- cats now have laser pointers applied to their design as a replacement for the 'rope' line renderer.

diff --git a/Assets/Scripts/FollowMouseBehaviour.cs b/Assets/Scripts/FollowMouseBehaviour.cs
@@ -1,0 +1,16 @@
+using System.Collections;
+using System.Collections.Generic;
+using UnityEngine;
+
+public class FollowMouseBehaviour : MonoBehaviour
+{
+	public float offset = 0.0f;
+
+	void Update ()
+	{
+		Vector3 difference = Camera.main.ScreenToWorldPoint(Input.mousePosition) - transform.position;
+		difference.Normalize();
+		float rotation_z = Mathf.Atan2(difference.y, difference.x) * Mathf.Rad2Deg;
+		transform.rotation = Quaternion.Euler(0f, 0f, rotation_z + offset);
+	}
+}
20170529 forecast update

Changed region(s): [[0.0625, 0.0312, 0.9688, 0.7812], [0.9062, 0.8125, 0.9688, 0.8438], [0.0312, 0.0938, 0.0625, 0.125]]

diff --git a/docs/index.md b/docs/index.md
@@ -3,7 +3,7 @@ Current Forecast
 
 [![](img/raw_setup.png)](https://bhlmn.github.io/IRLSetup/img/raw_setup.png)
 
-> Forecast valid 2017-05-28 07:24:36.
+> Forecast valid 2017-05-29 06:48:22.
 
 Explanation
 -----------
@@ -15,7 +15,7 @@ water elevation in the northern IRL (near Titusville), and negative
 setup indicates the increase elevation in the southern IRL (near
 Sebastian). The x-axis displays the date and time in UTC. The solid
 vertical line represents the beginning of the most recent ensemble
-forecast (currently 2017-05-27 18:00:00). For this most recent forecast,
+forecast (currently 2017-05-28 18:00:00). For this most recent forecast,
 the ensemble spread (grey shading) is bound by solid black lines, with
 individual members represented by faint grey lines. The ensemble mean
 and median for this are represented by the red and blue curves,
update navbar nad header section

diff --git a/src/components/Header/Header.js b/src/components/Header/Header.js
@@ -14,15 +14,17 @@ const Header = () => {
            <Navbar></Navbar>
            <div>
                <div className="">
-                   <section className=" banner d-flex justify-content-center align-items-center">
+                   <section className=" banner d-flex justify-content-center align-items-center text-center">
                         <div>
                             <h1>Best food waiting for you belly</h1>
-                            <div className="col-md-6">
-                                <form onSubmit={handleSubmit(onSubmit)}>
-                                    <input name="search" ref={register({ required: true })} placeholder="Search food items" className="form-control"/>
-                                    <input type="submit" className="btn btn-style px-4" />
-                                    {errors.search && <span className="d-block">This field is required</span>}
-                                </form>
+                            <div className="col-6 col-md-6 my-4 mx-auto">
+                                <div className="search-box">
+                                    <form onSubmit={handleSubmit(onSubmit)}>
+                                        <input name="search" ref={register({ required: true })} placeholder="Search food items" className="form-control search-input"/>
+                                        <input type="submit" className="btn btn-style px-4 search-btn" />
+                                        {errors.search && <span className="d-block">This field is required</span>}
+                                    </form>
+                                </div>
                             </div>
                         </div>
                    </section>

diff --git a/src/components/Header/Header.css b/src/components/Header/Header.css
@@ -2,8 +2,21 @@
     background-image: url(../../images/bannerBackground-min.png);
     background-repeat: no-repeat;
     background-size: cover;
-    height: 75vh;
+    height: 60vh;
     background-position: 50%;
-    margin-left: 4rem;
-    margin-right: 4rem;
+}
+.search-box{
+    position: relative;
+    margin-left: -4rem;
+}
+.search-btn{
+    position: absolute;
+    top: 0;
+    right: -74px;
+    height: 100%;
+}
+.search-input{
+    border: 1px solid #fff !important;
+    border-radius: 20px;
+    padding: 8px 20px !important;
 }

+===+

◆ EXERCISE PROMPT ◆
For each line of the data that includes the word "public", return a copy of it.

◆ RESULT BELOW ◆
+public class FollowMouseBehaviour : MonoBehaviour
+	public float offset = 0.0f;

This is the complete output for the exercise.